══ Data excerpts

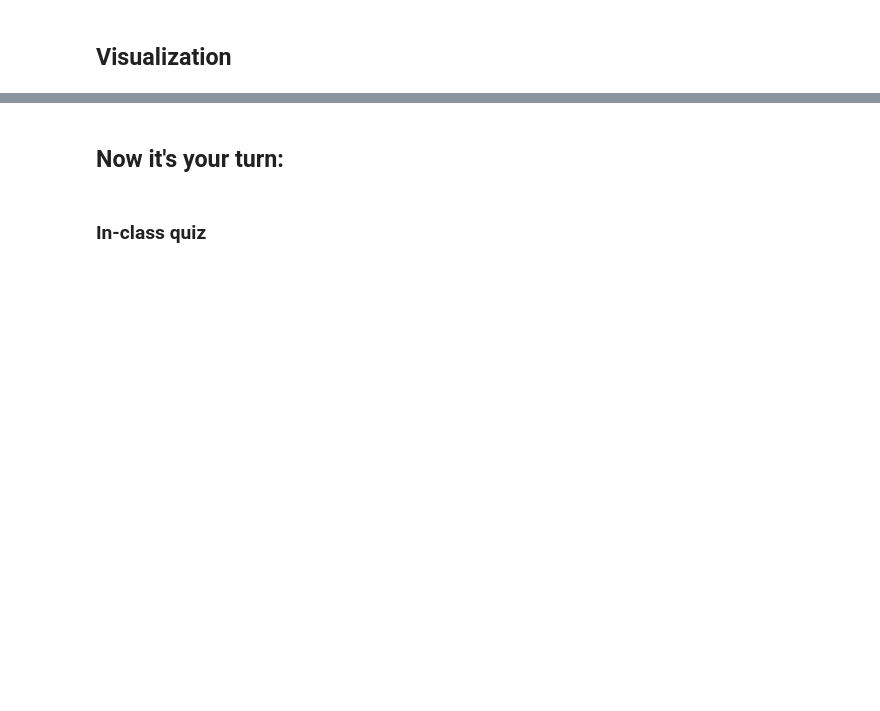
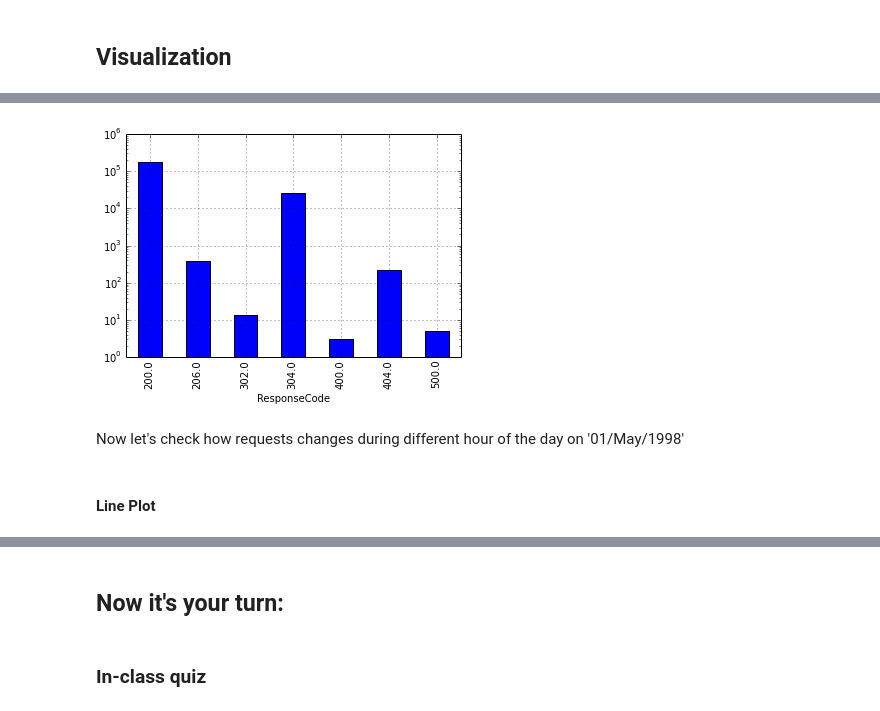
Before and after one commit to abhinavrathi/ids-fa16, a Jupyter notebook: lab2/lab2.ipynb, the cells around one changed output, grey strips where cells are left out. Saved outputs shown, nothing was run; the diff lists cells and outputs as text; code cells hidden in the pictures; blank space fills up the shorter version.

```diff
--- a/lab2/lab2.ipynb
+++ b/lab2/lab2.ipynb
@@ -178,0 +234,11 @@ array([[<matplotlib.axes.AxesSubplot object at 0x...>]], dtype=object)
+# %%
+# Since the diferences between the counts are huge, use logy y-axis
+ax = grouped.size().plot(kind='bar')
+ax.set_yscale('log', nonposy='clip')# the 'noposy='clip'' is to replace the invalid log(0) with a very small positive one
+                                  # while doing the log-scale transition.
+# %% [output]
+[figure, added]
+# %% [markdown]
+Now let's check how requests changes during different hour of the day on '01/May/1998'
+# %% [markdown]
+#### Line Plot
```
Also changed, not shown: parts of 39 cells of this notebook.
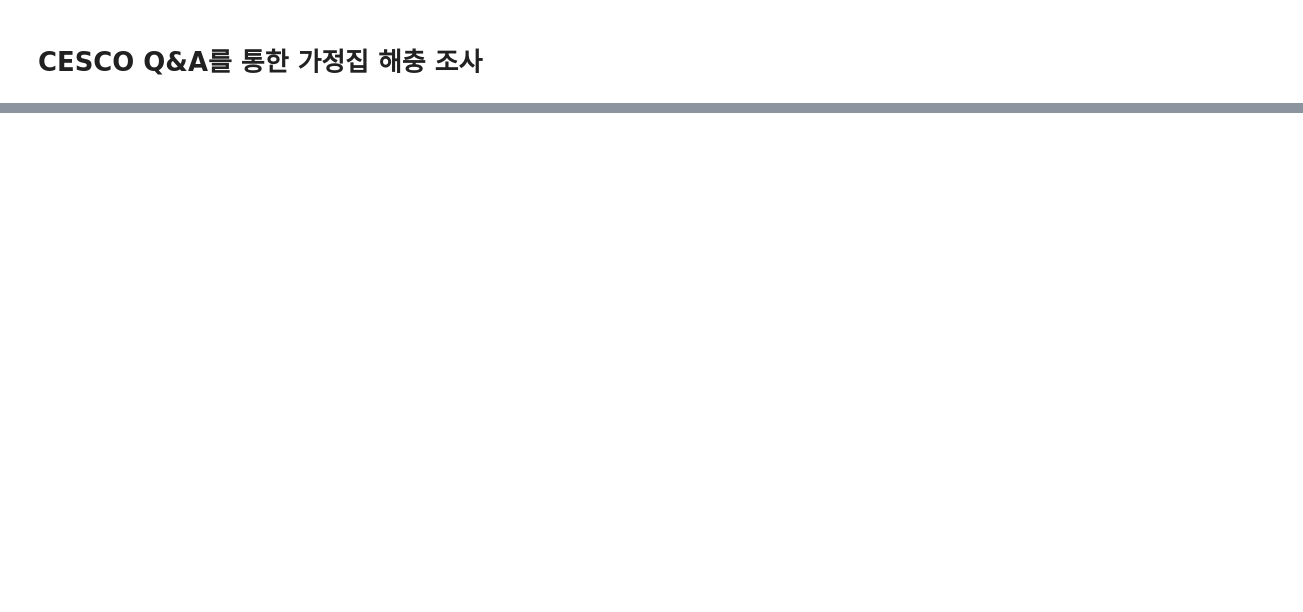
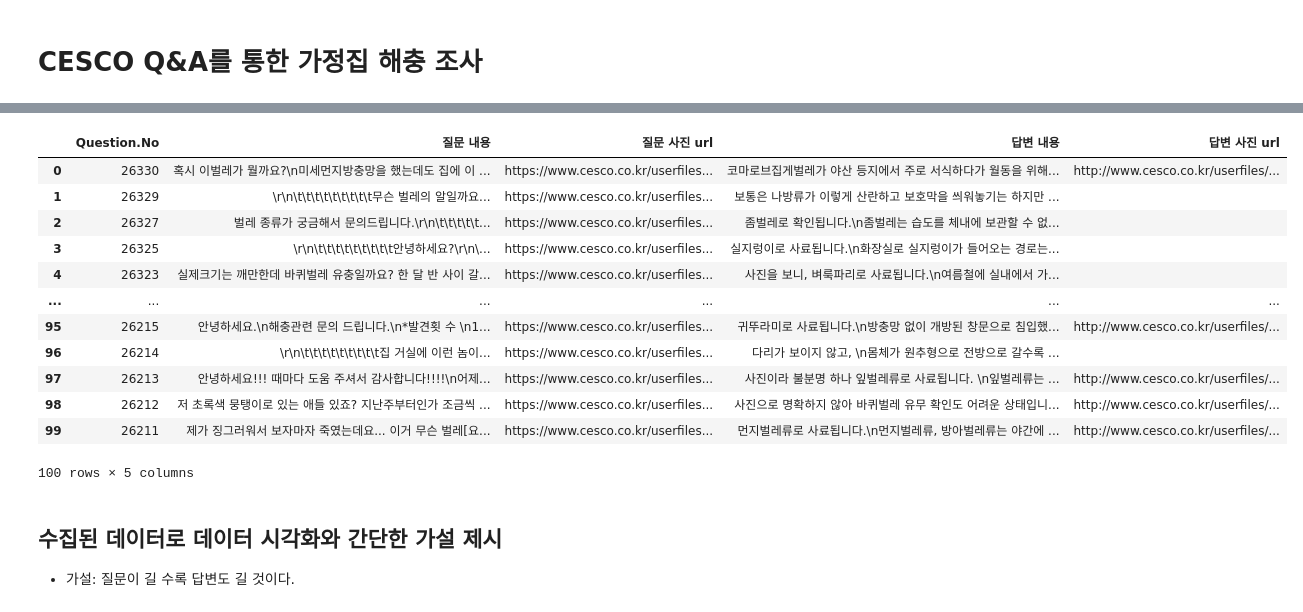
Before and after one commit to ajs7270/snu_bigdata21, a Jupyter notebook: 02_web_crawling/web_crawling.ipynb, the cells around one changed output, grey strips where cells are left out. Cells and saved outputs as stored; diff of their text form; code cells hidden in the pictures; blank space fills up the shorter version.

```diff
--- a/02_web_crawling/web_crawling.ipynb
+++ b/02_web_crawling/web_crawling.ipynb
@@ -42,0 +42,15 @@ print(soup.prettify())
+# %%
+# base url
+base_url = 'https://cesco.co.kr/Cesco/support/'
+base_list_url = 'https://cesco.co.kr/Cesco/support/support_qna_list.aspx?Page='
+base_download = 'https://cesco.co.kr'
+
+# for image download
+pool_manager = urllib3.PoolManager()
+# %%
+# for dataframe
+QnA_number = []
+Question = []
+Question_url = []
+Answer = []
+Answer_url = []
@@ -42,0 +182,18 @@ print(soup.prettify())
+# %%
+df = pd.DataFrame(zip(QnA_number,Question,Question_url,Answer, Answer_url), columns=["Question.No", "Question", "question_picture_url","Answer", "answer_picture_url"])
+# %%
+df.head(100)
+# %% [output]
+|  | Question.No | 질문 내용 | 질문 사진 url | 답변 내용 | 답변 사진 url |
+| 0 | 26330 | 혹시 이벌레가 뭘까요?\n미세먼지방충망을 했는데도 집에 이 ... | https://www.cesco.co.kr/userfiles... | 코마로브집게벌레가 야산 등지에서 주로 서식하다가 월동을 위해... | http://www.cesco.co.kr/userfiles/... |
+| 1 | 26329 | \r\n\t\t\t\t\t\t\t\t\t무슨 벌레의 알일까요... | https://www.cesco.co.kr/userfiles... | 보통은 나방류가 이렇게 산란하고 보호막을 씌워놓기는 하지만 ... |  |
+| 2 | 26327 | 벌레 종류가 궁금해서 문의드립니다.\r\n\t\t\t\t\t... | https://www.cesco.co.kr/userfiles... | 좀벌레로 확인됩니다.\n좀벌레는 습도를 체내에 보관할 수 없... |  |
+| 3 | 26325 | \r\n\t\t\t\t\t\t\t\t\t안녕하세요?\r\n\... | https://www.cesco.co.kr/userfiles... | 실지렁이로 사료됩니다.\n화장실로 실지렁이가 들어오는 경로는... |  |
+| 4 | 26323 | 실제크기는 깨만한데 바퀴벌레 유충일까요? 한 달 반 사이 갈... | https://www.cesco.co.kr/userfiles... | 사진을 보니, 벼룩파리로 사료됩니다.\n여름철에 실내에서 가... |  |
+| ... | ... | ... | ... | ... | ... |
+| 95 | 26215 | 안녕하세요.\n해충관련 문의 드립니다.\n*발견횟 수 \n1... | https://www.cesco.co.kr/userfiles... | 귀뚜라미로 사료됩니다.\n방충망 없이 개방된 창문으로 침입했... | http://www.cesco.co.kr/userfiles/... |
+| 96 | 26214 | \r\n\t\t\t\t\t\t\t\t\t집 거실에 이런 놈이... | https://www.cesco.co.kr/userfiles... | 다리가 보이지 않고, \n몸체가 원추형으로 전방으로 갈수록 ... |  |
+| 97 | 26213 | 안녕하세요!!! 때마다 도움 주셔서 감사합니다!!!!\n어제... | https://www.cesco.co.kr/userfiles... | 사진이라 불분명 하나 잎벌레류로 사료됩니다. \n잎벌레류는 ... | http://www.cesco.co.kr/userfiles/... |
+| 98 | 26212 | 저 초록색 뭉탱이로 있는 애들 있죠? 지난주부터인가 조금씩 ... | https://www.cesco.co.kr/userfiles... | 사진으로 명확하지 않아 바퀴벌레 유무 확인도 어려운 상태입니... | http://www.cesco.co.kr/userfiles/... |
+| 99 | 26211 | 제가 징그러워서 보자마자 죽였는데요... 이거 무슨 벌레[요... | https://www.cesco.co.kr/userfiles... | 먼지벌레류로 사료됩니다.\n먼지벌레류, 방아벌레류는 야간에 ... | http://www.cesco.co.kr/userfiles/... |
+100 rows × 5 columns
@@ -42,0 +202,3 @@ print(soup.prettify())
+# %% [markdown]
+## 수집된 데이터로 데이터 시각화와 간단한 가설 제시
+* 가설: 질문이 길 수록 답변도 길 것이다.
```
Also changed, not shown: parts of 18 cells of this notebook.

════

Task:
Would you write out the data exactly, with no pictures in the copy?

The answer:
Before and after one commit to abhinavrathi/ids-fa16, a Jupyter notebook: lab2/lab2.ipynb, the cells around one changed output, grey strips where cells are left out. Saved outputs shown, nothing was run; the diff lists cells and outputs as text; code cells hidden in the pictures; blank space fills up the shorter version.

```diff
--- a/lab2/lab2.ipynb
+++ b/lab2/lab2.ipynb
@@ -178,0 +234,11 @@ array([[<matplotlib.axes.AxesSubplot object at 0x...>]], dtype=object)
+# %%
+# Since the diferences between the counts are huge, use logy y-axis
+ax = grouped.size().plot(kind='bar')
+ax.set_yscale('log', nonposy='clip')# the 'noposy='clip'' is to replace the invalid log(0) with a very small positive one
+                                  # while doing the log-scale transition.
+# %% [output]
+[figure, added]
+# %% [markdown]
+Now let's check how requests changes during different hour of the day on '01/May/1998'
+# %% [markdown]
+#### Line Plot
```
Also changed, not shown: parts of 39 cells of this notebook.
Before and after one commit to ajs7270/snu_bigdata21, a Jupyter notebook: 02_web_crawling/web_crawling.ipynb, the cells around one changed output, grey strips where cells are left out. Cells and saved outputs as stored; diff of their text form; code cells hidden in the pictures; blank space fills up the shorter version.

```diff
--- a/02_web_crawling/web_crawling.ipynb
+++ b/02_web_crawling/web_crawling.ipynb
@@ -42,0 +42,15 @@ print(soup.prettify())
+# %%
+# base url
+base_url = 'https://cesco.co.kr/Cesco/support/'
+base_list_url = 'https://cesco.co.kr/Cesco/support/support_qna_list.aspx?Page='
+base_download = 'https://cesco.co.kr'
+
+# for image download
+pool_manager = urllib3.PoolManager()
+# %%
+# for dataframe
+QnA_number = []
+Question = []
+Question_url = []
+Answer = []
+Answer_url = []
@@ -42,0 +182,18 @@ print(soup.prettify())
+# %%
+df = pd.DataFrame(zip(QnA_number,Question,Question_url,Answer, Answer_url), columns=["Question.No", "Question", "question_picture_url","Answer", "answer_picture_url"])
+# %%
+df.head(100)
+# %% [output]
+|  | Question.No | 질문 내용 | 질문 사진 url | 답변 내용 | 답변 사진 url |
+| 0 | 26330 | 혹시 이벌레가 뭘까요?\n미세먼지방충망을 했는데도 집에 이 ... | https://www.cesco.co.kr/userfiles... | 코마로브집게벌레가 야산 등지에서 주로 서식하다가 월동을 위해... | http://www.cesco.co.kr/userfiles/... |
+| 1 | 26329 | \r\n\t\t\t\t\t\t\t\t\t무슨 벌레의 알일까요... | https://www.cesco.co.kr/userfiles... | 보통은 나방류가 이렇게 산란하고 보호막을 씌워놓기는 하지만 ... |  |
+| 2 | 26327 | 벌레 종류가 궁금해서 문의드립니다.\r\n\t\t\t\t\t... | https://www.cesco.co.kr/userfiles... | 좀벌레로 확인됩니다.\n좀벌레는 습도를 체내에 보관할 수 없... |  |
+| 3 | 26325 | \r\n\t\t\t\t\t\t\t\t\t안녕하세요?\r\n\... | https://www.cesco.co.kr/userfiles... | 실지렁이로 사료됩니다.\n화장실로 실지렁이가 들어오는 경로는... |  |
+| 4 | 26323 | 실제크기는 깨만한데 바퀴벌레 유충일까요? 한 달 반 사이 갈... | https://www.cesco.co.kr/userfiles... | 사진을 보니, 벼룩파리로 사료됩니다.\n여름철에 실내에서 가... |  |
+| ... | ... | ... | ... | ... | ... |
+| 95 | 26215 | 안녕하세요.\n해충관련 문의 드립니다.\n*발견횟 수 \n1... | https://www.cesco.co.kr/userfiles... | 귀뚜라미로 사료됩니다.\n방충망 없이 개방된 창문으로 침입했... | http://www.cesco.co.kr/userfiles/... |
+| 96 | 26214 | \r\n\t\t\t\t\t\t\t\t\t집 거실에 이런 놈이... | https://www.cesco.co.kr/userfiles... | 다리가 보이지 않고, \n몸체가 원추형으로 전방으로 갈수록 ... |  |
+| 97 | 26213 | 안녕하세요!!! 때마다 도움 주셔서 감사합니다!!!!\n어제... | https://www.cesco.co.kr/userfiles... | 사진이라 불분명 하나 잎벌레류로 사료됩니다. \n잎벌레류는 ... | http://www.cesco.co.kr/userfiles/... |
+| 98 | 26212 | 저 초록색 뭉탱이로 있는 애들 있죠? 지난주부터인가 조금씩 ... | https://www.cesco.co.kr/userfiles... | 사진으로 명확하지 않아 바퀴벌레 유무 확인도 어려운 상태입니... | http://www.cesco.co.kr/userfiles/... |
+| 99 | 26211 | 제가 징그러워서 보자마자 죽였는데요... 이거 무슨 벌레[요... | https://www.cesco.co.kr/userfiles... | 먼지벌레류로 사료됩니다.\n먼지벌레류, 방아벌레류는 야간에 ... | http://www.cesco.co.kr/userfiles/... |
+100 rows × 5 columns
@@ -42,0 +202,3 @@ print(soup.prettify())
+# %% [markdown]
+## 수집된 데이터로 데이터 시각화와 간단한 가설 제시
+* 가설: 질문이 길 수록 답변도 길 것이다.
```
Also changed, not shown: parts of 18 cells of this notebook.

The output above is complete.